|Sabu The Coconut Boy|
Grand Member (first year)
Joined: Aug 20, 2002
From: Carson, California
|Posted: 2009-12-27 01:34 am  Permalink|
Nowadays you go into a tiki bar like Trader Vic's or Don The Beachcomber and if you're lucky, there will be some nice ambient Exotica music playing on the CD system. In other bars, like the Purple Orchid and the Kona Club, a CD jukebox will offer a variety of vintage music like Surf and 50's Rock and Swing which creates a different mood, but still reinforces that feeling of escapism to a different era.
But what did they do in the days before CD players?
Well, we know that a lot of tiki restaurants had live music. We know this from record albums recorded Live at these restaurants and ads in weekly entertainment publications, like "The Playgoer", in major cities that listed the bands and singers and small combos playing at restaurants like the Latitude 20 and the Hawaii Kai. Most of this music seemed to be Hawaiian or Hapa Haole in style, but since dancing was an integral part of the dining experience, I bet these Hawaiian bands played a lot of standard dance music too. Postcards show that most of these Polynesian Restaurants had dance floors as well as stages for the musicians. Dancing was popular when South Seas bars started in the 30s, and was still popular in the tiki restaurants of the 60s. The house band at the Hawaiian Room in New York's Emerson Hotel even re-wrote classic Hawaiian melodies to give them a dance beat so that you could fox-trot or swing to them. The larger restaurants even had Hawaiian Floor Shows, with hula dancers and all.
But what happened when the musicians weren't playing? And what about the smaller bars and restaurants that didn't have live acts? Was background music as important back in the old days as it is today? If it was, how did they accomplish it?
Going through the old ads from these restaurants, you occasionally catch a reference to "Hawaiian records" being played for atmosphere. But frankly, this seemed like a pain in the neck to me. Did they have an employee assigned to flip the records when they were done? I know what a chore it can be for me to get up to flip records during a dinner party at my house. That must have been a tiresome task all night long at a tiki bar.
Then I recently read a four-page review of Don The Beachcomber in Hollywood, written in 1943. It gave a lot of the small, intimate details of the restaurant, including this passage:
"There is no orchestra at The Beachcomber, and no floor show. Only a dignified Capehart, playing subdued South Pacific melodies."
This was fascinating, but I had no idea what a Capehart was. So I looked it up on the internet and this is what I discovered: The Capehart was the ultimate in luxury record players of the time. It was an amazing piece of techno-gadgetry mounted in an elegant wooden cabinet.
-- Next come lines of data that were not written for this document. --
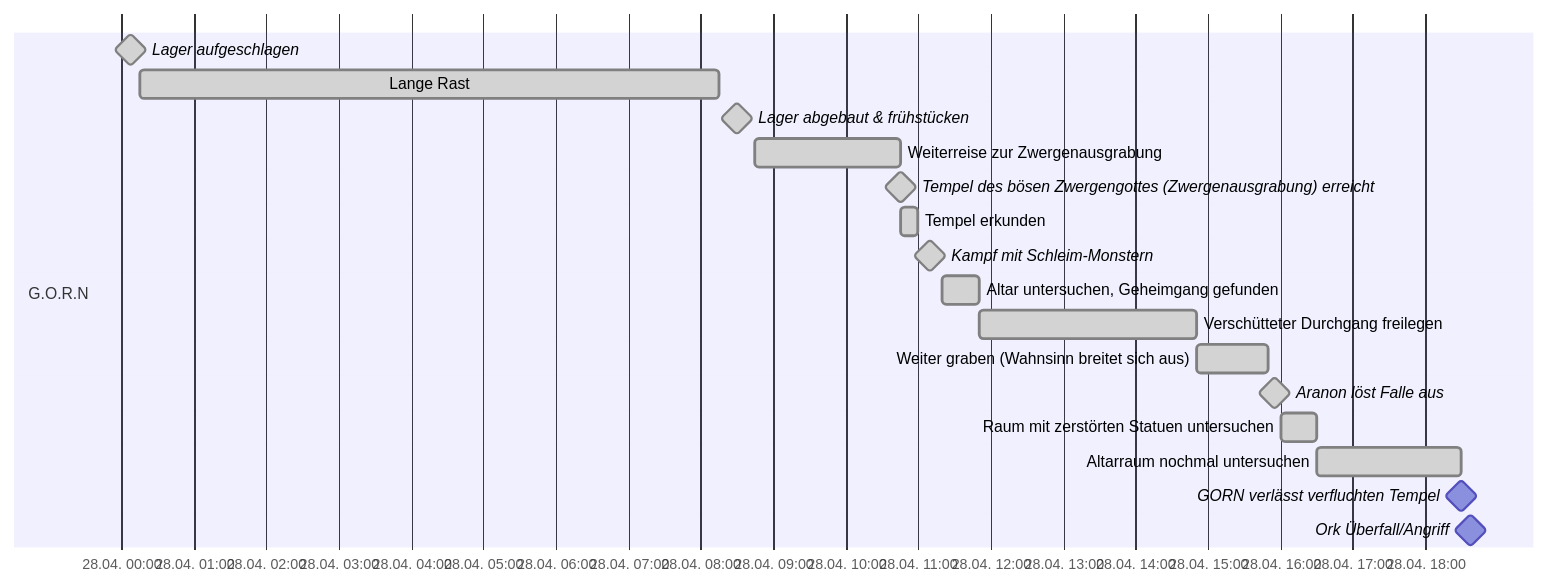
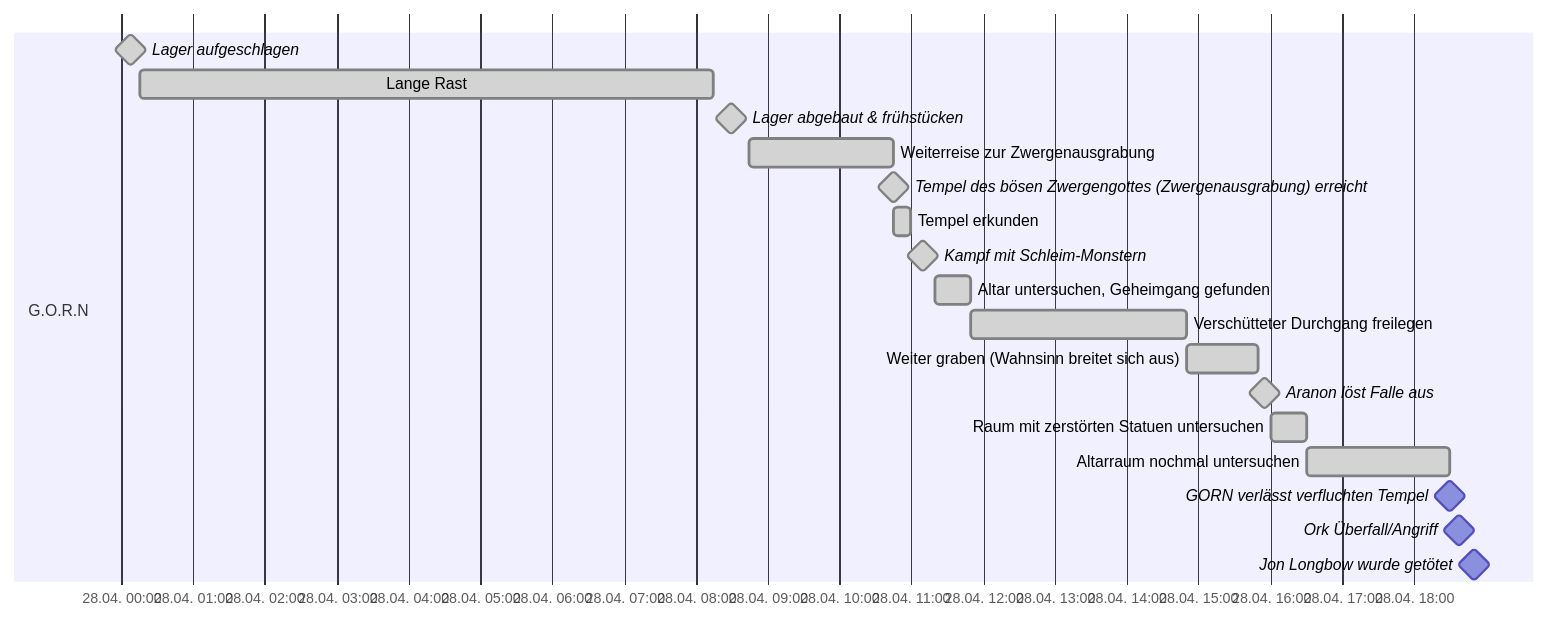
Before and after one commit to LorenJaffrey/DnD_PFT: the fifth of 13 diagrams in Kampagne/Timeline Kampagne 2.md, drawn with Mermaid. The commit also changed 15 other files, not shown here.

````diff
--- a/Kampagne/Timeline Kampagne 2.md
+++ b/Kampagne/Timeline Kampagne 2.md
@@ -72,23 +72,24 @@
 ```mermaid
 gantt
 	dateFormat HH:mm
 	axisFormat %e.%m. %H:%M
 	tickinterval 1hour
 	weekday sunday
 	section G.O.R.N
 		Lager aufgeschlagen: done, milestone, a1, 2024-04-28 00:00, 15m
 		Lange Rast: done, a2, after a1, 8h
 		Lager abgebaut & frühstücken: done, milestone, a3, after a2, 30m
 		Weiterreise zur Zwergenausgrabung: done, a4, after a3, 2h
 		Tempel des bösen Zwergengottes (Zwergenausgrabung) erreicht: done, milestone, a5, after a4, 0m
 		Tempel erkunden: done, a6, after a5, 15m
 		Kampf mit Schleim-Monstern: done, milestone, a7, after a6, 20m
 		Altar untersuchen, Geheimgang gefunden: done, a8, after a7, 30m
 		Verschütteter Durchgang freilegen: done, a9, after a8, 3h
 		Weiter graben (Wahnsinn breitet sich aus): done, a10, after a9, 1h
 		Aranon löst Falle aus: done, milestone, a11, after a10, 10m
 		Raum mit zerstörten Statuen untersuchen: done, a12, after a11, 30m
 		Altarraum nochmal untersuchen: done, a13, after a12, 2h
 		GORN verlässt verfluchten Tempel: milestone, a14, after a13, 0m
 		Ork Überfall/Angriff: milestone, a15, after a14, 15m		
+		Jon Longbow wurde getötet: milestone, a16, after a15, 10m
 ```
````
"The fabulous Capehart Deluxe home radio-phonographs of the 1930s and 1940s. These instruments used a wonderful record changer designed by Ralph Erbe, and this changer was unequalled for features in its time. In addition to being able to play 10" and 12" records intermixed, this ingenious changer would also turn each record over. It could turn each record over immediately, so that the B side could be played following the A side, or it could turn the record over as it returned it to the stack, thereby placing it in position to play the opposite side the next time the record came through the stack."
It could store sixteen 78rpm records and play all 32 sides before it stopped. It was, in effect, the CD-player of its day. If you go to this Website you can even watch a short movie of the flipping mechanism in action.
So when you realize that Don's had exotic Hawaiian records playing in the background, mixed with their periodic manufactured rainstorms that were so realistic that first-time patrons often ran outside to roll-up their car windows, you can tell that this restaurant, at least, took their dining and drinking atmosphere very seriously.
I'm betting other restaurants of the time had similar Capehart systems, but I'd be interested to find out how the background music was handled during the 50s and 60s. Did any of these tiki bars switch to jukeboxes when they became available or did they just upgrade to more modern multi-record-players?
Let me know your thoughts and discoveries.
[ This Message was edited by: Sabu The Coconut Boy 2013-05-03 18:15 ]